Material for this task:
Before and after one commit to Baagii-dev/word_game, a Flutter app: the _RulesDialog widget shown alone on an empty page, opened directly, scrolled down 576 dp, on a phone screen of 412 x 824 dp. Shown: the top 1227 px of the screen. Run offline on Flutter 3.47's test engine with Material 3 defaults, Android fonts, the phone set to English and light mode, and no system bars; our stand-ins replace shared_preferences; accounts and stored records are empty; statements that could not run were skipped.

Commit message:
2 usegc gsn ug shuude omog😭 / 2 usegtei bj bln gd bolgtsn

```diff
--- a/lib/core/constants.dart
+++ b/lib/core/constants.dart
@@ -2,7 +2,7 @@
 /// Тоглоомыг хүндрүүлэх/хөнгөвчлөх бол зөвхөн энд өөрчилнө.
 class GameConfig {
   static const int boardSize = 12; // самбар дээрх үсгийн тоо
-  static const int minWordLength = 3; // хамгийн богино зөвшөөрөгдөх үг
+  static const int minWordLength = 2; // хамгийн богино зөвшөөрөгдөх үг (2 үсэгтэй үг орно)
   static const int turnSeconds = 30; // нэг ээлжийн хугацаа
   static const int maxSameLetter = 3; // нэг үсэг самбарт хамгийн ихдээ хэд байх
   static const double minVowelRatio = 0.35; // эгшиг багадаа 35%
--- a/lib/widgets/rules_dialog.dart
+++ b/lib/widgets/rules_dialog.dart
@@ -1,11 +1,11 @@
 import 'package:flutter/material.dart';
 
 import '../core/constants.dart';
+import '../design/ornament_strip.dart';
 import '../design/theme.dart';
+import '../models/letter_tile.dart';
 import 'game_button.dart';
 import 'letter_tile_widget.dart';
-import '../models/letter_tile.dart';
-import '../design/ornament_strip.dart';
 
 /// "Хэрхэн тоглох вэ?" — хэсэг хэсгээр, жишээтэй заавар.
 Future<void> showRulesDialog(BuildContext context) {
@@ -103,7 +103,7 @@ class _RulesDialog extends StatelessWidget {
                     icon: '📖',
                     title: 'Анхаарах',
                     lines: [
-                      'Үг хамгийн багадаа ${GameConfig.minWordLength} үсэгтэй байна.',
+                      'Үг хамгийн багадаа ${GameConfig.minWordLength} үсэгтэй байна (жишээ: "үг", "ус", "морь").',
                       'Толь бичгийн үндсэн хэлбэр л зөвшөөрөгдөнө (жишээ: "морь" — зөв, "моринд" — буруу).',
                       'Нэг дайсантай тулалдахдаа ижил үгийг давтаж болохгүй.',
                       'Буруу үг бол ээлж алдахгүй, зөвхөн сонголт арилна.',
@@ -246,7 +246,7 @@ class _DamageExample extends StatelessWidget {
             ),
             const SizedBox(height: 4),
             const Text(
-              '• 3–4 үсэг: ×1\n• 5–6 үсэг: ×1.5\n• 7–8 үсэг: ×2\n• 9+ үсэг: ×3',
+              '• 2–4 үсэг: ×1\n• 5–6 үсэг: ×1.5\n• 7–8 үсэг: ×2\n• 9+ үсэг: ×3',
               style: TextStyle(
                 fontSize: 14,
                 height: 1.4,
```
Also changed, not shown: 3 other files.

Task instructions: All records must be repeated exactly, with none skipped.

Exercise response:
Before and after one commit to Baagii-dev/word_game, a Flutter app: the _RulesDialog widget shown alone on an empty page, opened directly, scrolled down 576 dp, on a phone screen of 412 x 824 dp. Shown: the top 1227 px of the screen. Run offline on Flutter 3.47's test engine with Material 3 defaults, Android fonts, the phone set to English and light mode, and no system bars; our stand-ins replace shared_preferences; accounts and stored records are empty; statements that could not run were skipped.

Commit message:
2 usegc gsn ug shuude omog😭 / 2 usegtei bj bln gd bolgtsn

```diff
--- a/lib/core/constants.dart
+++ b/lib/core/constants.dart
@@ -2,7 +2,7 @@
 /// Тоглоомыг хүндрүүлэх/хөнгөвчлөх бол зөвхөн энд өөрчилнө.
 class GameConfig {
   static const int boardSize = 12; // самбар дээрх үсгийн тоо
-  static const int minWordLength = 3; // хамгийн богино зөвшөөрөгдөх үг
+  static const int minWordLength = 2; // хамгийн богино зөвшөөрөгдөх үг (2 үсэгтэй үг орно)
   static const int turnSeconds = 30; // нэг ээлжийн хугацаа
   static const int maxSameLetter = 3; // нэг үсэг самбарт хамгийн ихдээ хэд байх
   static const double minVowelRatio = 0.35; // эгшиг багадаа 35%
--- a/lib/widgets/rules_dialog.dart
+++ b/lib/widgets/rules_dialog.dart
@@ -1,11 +1,11 @@
 import 'package:flutter/material.dart';
 
 import '../core/constants.dart';
+import '../design/ornament_strip.dart';
 import '../design/theme.dart';
+import '../models/letter_tile.dart';
 import 'game_button.dart';
 import 'letter_tile_widget.dart';
-import '../models/letter_tile.dart';
-import '../design/ornament_strip.dart';
 
 /// "Хэрхэн тоглох вэ?" — хэсэг хэсгээр, жишээтэй заавар.
 Future<void> showRulesDialog(BuildContext context) {
@@ -103,7 +103,7 @@ class _RulesDialog extends StatelessWidget {
                     icon: '📖',
                     title: 'Анхаарах',
                     lines: [
-                      'Үг хамгийн багадаа ${GameConfig.minWordLength} үсэгтэй байна.',
+                      'Үг хамгийн багадаа ${GameConfig.minWordLength} үсэгтэй байна (жишээ: "үг", "ус", "морь").',
                       'Толь бичгийн үндсэн хэлбэр л зөвшөөрөгдөнө (жишээ: "морь" — зөв, "моринд" — буруу).',
                       'Нэг дайсантай тулалдахдаа ижил үгийг давтаж болохгүй.',
                       'Буруу үг бол ээлж алдахгүй, зөвхөн сонголт арилна.',
@@ -246,7 +246,7 @@ class _DamageExample extends StatelessWidget {
             ),
             const SizedBox(height: 4),
             const Text(
-              '• 3–4 үсэг: ×1\n• 5–6 үсэг: ×1.5\n• 7–8 үсэг: ×2\n• 9+ үсэг: ×3',
+              '• 2–4 үсэг: ×1\n• 5–6 үсэг: ×1.5\n• 7–8 үсэг: ×2\n• 9+ үсэг: ×3',
               style: TextStyle(
                 fontSize: 14,
                 height: 1.4,
```
Also changed, not shown: 3 other files.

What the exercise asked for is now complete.